Anonymous said...

I will serenade you on the 26th. I'm going to sing 4'33. You'll love it.

Kristina said...

I'd buy that tee-shirt. Ladies size medium please.

Pinafores & Pinwheels said...

What a sad and wretched life she must lead! I feel bad for her poor kids!

Rachel said...

My daughters name is Harper. Not terribly long - and if you MUST shorten it "Harp" works fine. And yet, her grandma can't seem to get past calling her "Harpy" even though we have reminded her what it means several times. Groan....

Julie said...

My husband wanted 3 sons for this reason, the ability to have his barbershop quartet. Honestly though I don't know what his plan was exactly as all my boys will be tenors =)

As the wife of a man who breaks out into song and sometimes dance on whims in public I too find it beautiful EVERY time.

Virginia Valerie said...

A)I like your new banner! Also, welcome back to cake. We missed you here in cake land.

B)That is very sweet that those guys sang in public to her. Magical! :-)

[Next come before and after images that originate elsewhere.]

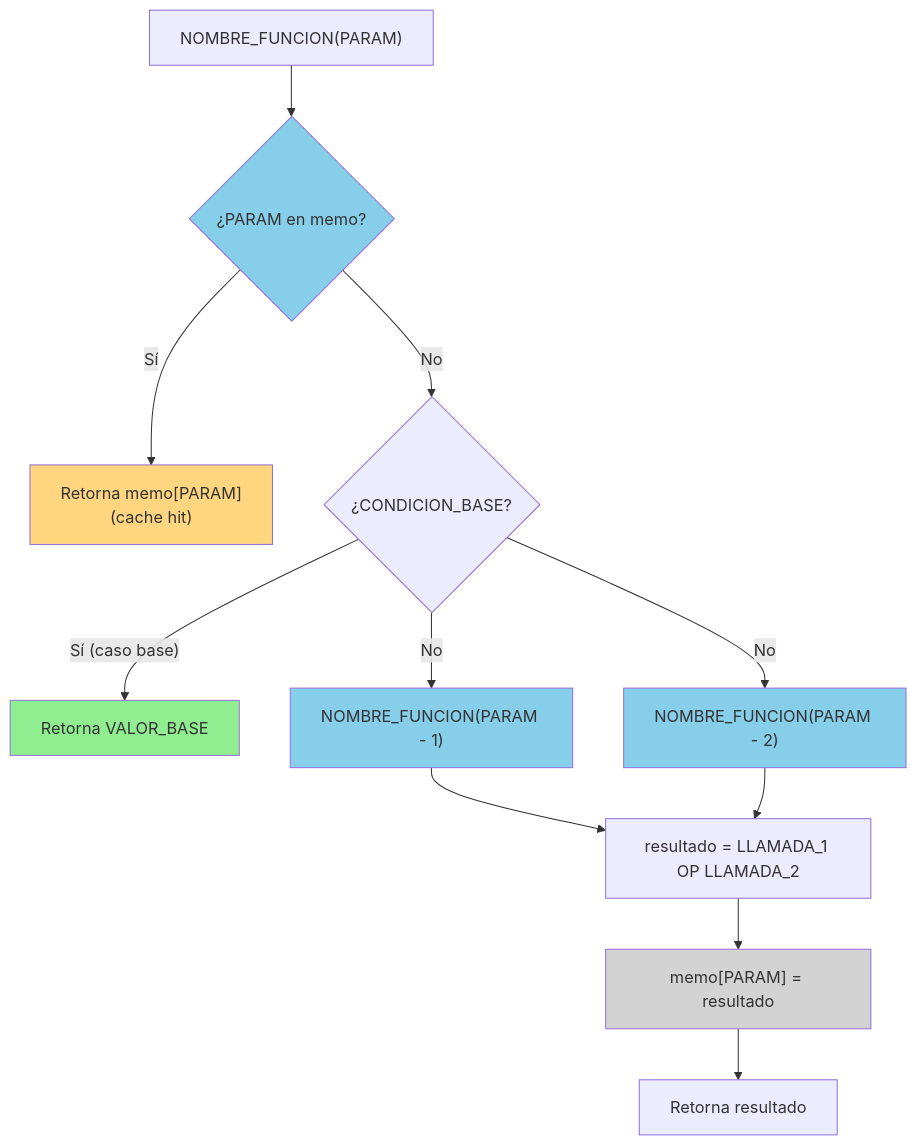
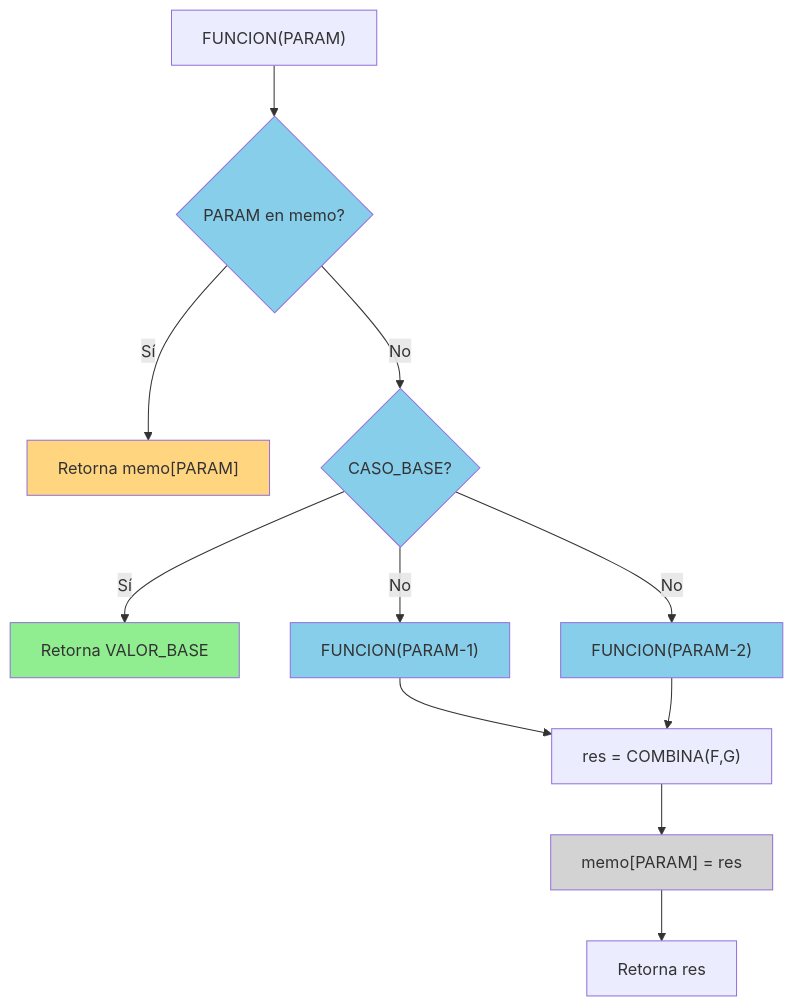
Before and after one commit to nehuenlabs/estudios-algoritmos-recursividad: diagram 11 of 58 in plantilla-soluciones.md, drawn with Mermaid. The commit also changed other lines of this file, not shown here.

````diff
--- a/plantilla-soluciones.md
+++ b/plantilla-soluciones.md
@@ -262,31 +354,31 @@
 ```mermaid
 flowchart TD
-    A["NOMBRE_FUNCION(PARAM)"]
-    B{"¿PARAM en memo?"}
-    C["Retorna memo[PARAM]\n(cache hit)"]
-    D{"¿CONDICION_BASE?"}
+    A["FUNCION(PARAM)"]
+    B{"PARAM en memo?"}
+    C["Retorna memo[PARAM]"]
+    D{"CASO_BASE?"}
     E["Retorna VALOR_BASE"]
-    F["NOMBRE_FUNCION(PARAM - 1)"]
-    G["NOMBRE_FUNCION(PARAM - 2)"]
-    H["resultado = LLAMADA_1 OP LLAMADA_2"]
-    I["memo[PARAM] = resultado"]
-    J["Retorna resultado"]
+    F["FUNCION(PARAM-1)"]
+    G["FUNCION(PARAM-2)"]
+    H["res = COMBINA(F,G)"]
+    I["memo[PARAM] = res"]
+    J["Retorna res"]
 
     A --> B
     B -- "Sí" --> C
     B -- "No" --> D
-    D -- "Sí (caso base)" --> E
+    D -- "Sí" --> E
     D -- "No" --> F
     D -- "No" --> G
     F --> H
     G --> H
-    H --> I
-    I --> J
+    H --> I --> J
 
     style C fill:#FFD580
     style E fill:#90EE90
     style B fill:#87CEEB
+    style D fill:#87CEEB
     style F fill:#87CEEB
     style G fill:#87CEEB
     style I fill:#D3D3D3
 ```
````
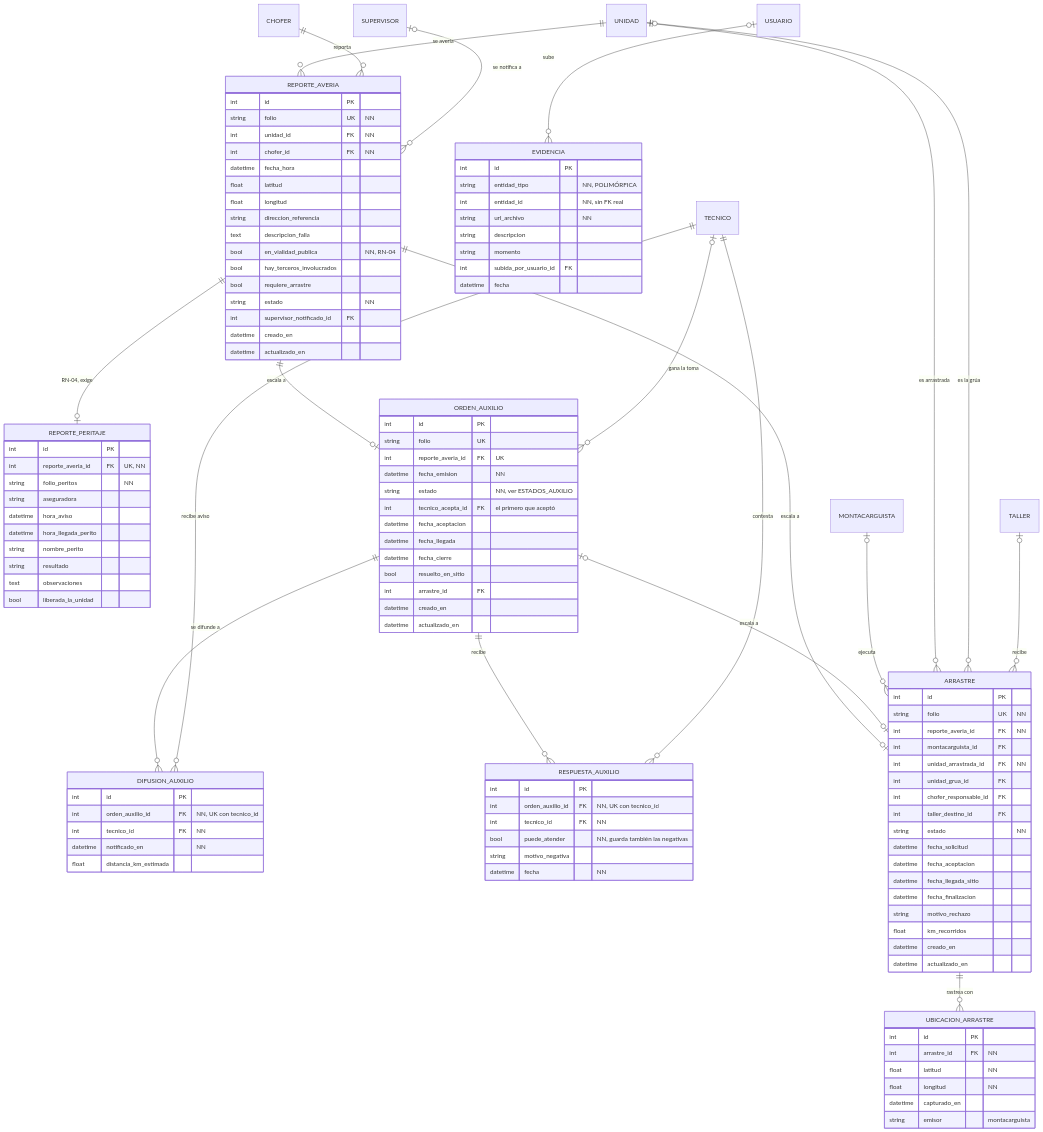
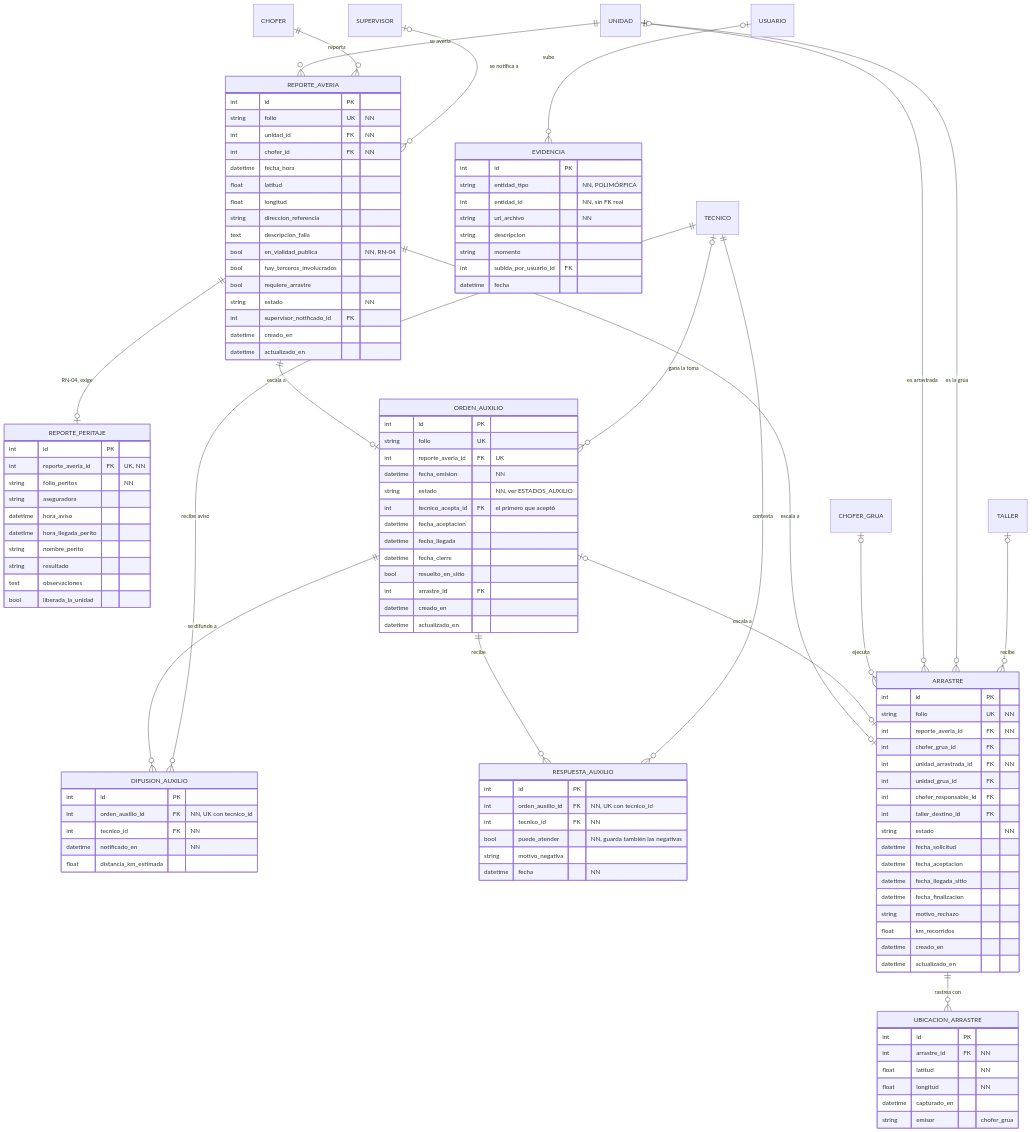
One commit to Villener/Prueba changed the eighth of 9 diagrams in docs/modelo-er-mermaid.md. Above: the diagram before and after it, drawn with Mermaid. The commit also changed other lines of this file and 15 other files, not shown here.

```diff
--- a/docs/modelo-er-mermaid.md
+++ b/docs/modelo-er-mermaid.md
@@ -860,7 +860,7 @@
         int id PK
         string folio UK "NN"
         int reporte_averia_id FK "NN"
-        int montacarguista_id FK
+        int chofer_grua_id FK
         int unidad_arrastrada_id FK "NN"
         int unidad_grua_id FK
         int chofer_responsable_id FK
@@ -881,7 +881,7 @@
         float latitud "NN"
         float longitud "NN"
         datetime capturado_en
-        string emisor "montacarguista"
+        string emisor "chofer_grua"
     }
     EVIDENCIA {
         int id PK
@@ -906,7 +906,7 @@
     TECNICO |o--o{ ORDEN_AUXILIO : "gana la toma"
     REPORTE_AVERIA ||--o| ARRASTRE : "escala a"
     ORDEN_AUXILIO |o--o| ARRASTRE : "escala a"
-    MONTACARGUISTA |o--o{ ARRASTRE : "ejecuta"
+    CHOFER_GRUA |o--o{ ARRASTRE : "ejecuta"
     UNIDAD ||--o{ ARRASTRE : "es arrastrada"
     UNIDAD |o--o{ ARRASTRE : "es la grúa"
     TALLER |o--o{ ARRASTRE : "recibe"
```
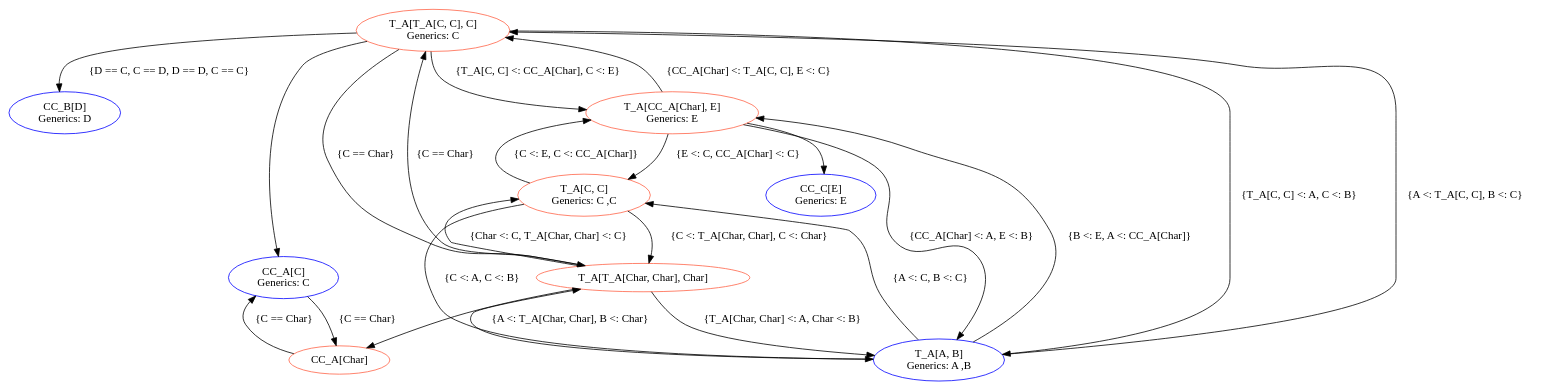
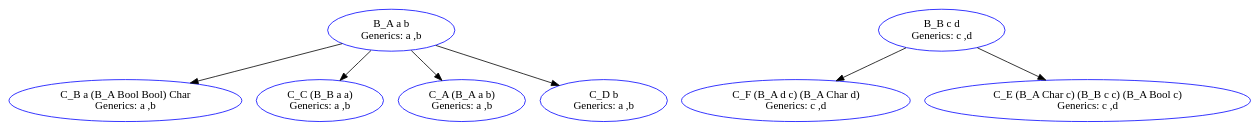
Before and after one commit to CyrilFMoser/Ikaros: the diagram in out/TypeGraph/out.dot, drawn with Graphviz. The commit also changed 32 other files, not shown here.

```diff
--- a/out/TypeGraph/out.dot
+++ b/out/TypeGraph/out.dot
@@ -1,71 +1,44 @@
 strict digraph Type_Graph {
-  3[label="CC_B[D]
-Generics: D"]
+  3[label="C_B a (B_A Bool Bool) Char
+Generics: a ,b"]
   3[color= "blue"]
-  8[label="T_A[C, C]
-Generics: C ,C"]
-  8[color= "tomato"]
-  2[label="CC_A[C]
-Generics: C"]
+  7[label="C_F (B_A d c) (B_A Char d)
+Generics: c ,d"]
+  7[color= "blue"]
+  1[label="B_B c d
+Generics: c ,d"]
+  1[color= "blue"]
+  6[label="C_E (B_A Char c) (B_B c c) (B_A Bool c)
+Generics: c ,d"]
+  6[color= "blue"]
+  4[label="C_C (B_B a a)
+Generics: a ,b"]
+  4[color= "blue"]
+  0[label="B_A a b
+Generics: a ,b"]
+  0[color= "blue"]
+  2[label="C_A (B_A a b)
+Generics: a ,b"]
   2[color= "blue"]
-  1[label="T_A[T_A[C, C], C]
-Generics: C"]
-  1[color= "tomato"]
-  4[label="T_A[CC_A[Char], E]
-Generics: E"]
-  4[color= "tomato"]
-  5[label="CC_C[E]
-Generics: E"]
+  5[label="C_D b
+Generics: a ,b"]
   5[color= "blue"]
-  6[label="CC_A[Char]"]
-  6[color= "tomato"]
-  0[label="T_A[A, B]
-Generics: A ,B"]
-  0[color= "blue"]
-  7[label="T_A[T_A[Char, Char], Char]"]
-  7[color= "tomato"]
-  1 -> 2
-  7 -> 0 [label= "{T_A[Char, Char] <: A, Char <: B}
-"]
-  4 -> 5
-  4 -> 8 [label= "{E <: C, CC_A[Char] <: C}
-"]
-  0 -> 1 [label= "{A <: T_A[C, C], B <: C}
-"]
-  1 -> 0 [label= "{T_A[C, C] <: A, C <: B}
-"]
-  0 -> 4 [label= "{B <: E, A <: CC_A[Char]}
-"]
-  1 -> 2
-  4 -> 0 [label= "{CC_A[Char] <: A, E <: B}
-"]
-  0 -> 7 [label= "{A <: T_A[Char, Char], B <: Char}
-"]
-  0 -> 8 [label= "{A <: C, B <: C}
-"]
-  1 -> 3 [label= "{D == C, C == D, D == D, C == C}
-"]
-  4 -> 1 [label= "{CC_A[Char] <: T_A[C, C], E <: C}
-"]
-  4 -> 5
-  7 -> 1 [label= "{C == Char}
-"]
-  6 -> 2 [label= "{C == Char}
-"]
-  2 -> 6 [label= "{C == Char}
-"]
-  7 -> 6
-  8 -> 7 [label= "{C <: T_A[Char, Char], C <: Char}
-"]
-  7 -> 6
-  1 -> 4 [label= "{T_A[C, C] <: CC_A[Char], C <: E}
-"]
-  1 -> 7 [label= "{C == Char}
-"]
-  8 -> 0 [label= "{C <: A, C <: B}
-"]
-  8 -> 4 [label= "{C <: E, C <: CC_A[Char]}
-"]
-  7 -> 8 [label= "{Char <: C, T_A[Char, Char] <: C}
-"]
+  0 -> 5
+  0 -> 2
+  1 -> 7
+  0 -> 5
+  0 -> 3
+  0 -> 2
+  0 -> 3
+  1 -> 6
+  1 -> 7
+  0 -> 2
+  0 -> 3
+  1 -> 6
+  0 -> 4
+  1 -> 6
+  0 -> 4
+  0 -> 4
+  1 -> 7
+  0 -> 5
 }
```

C)I think you handled the situation well. I often don't know what to do when confronted with such a diverging opinion like that. Then I think about it forever and never resolve it. But I doubt anything you could have said (even though you were FABULOUSLY DRESSED, no doubt) would have made a difference.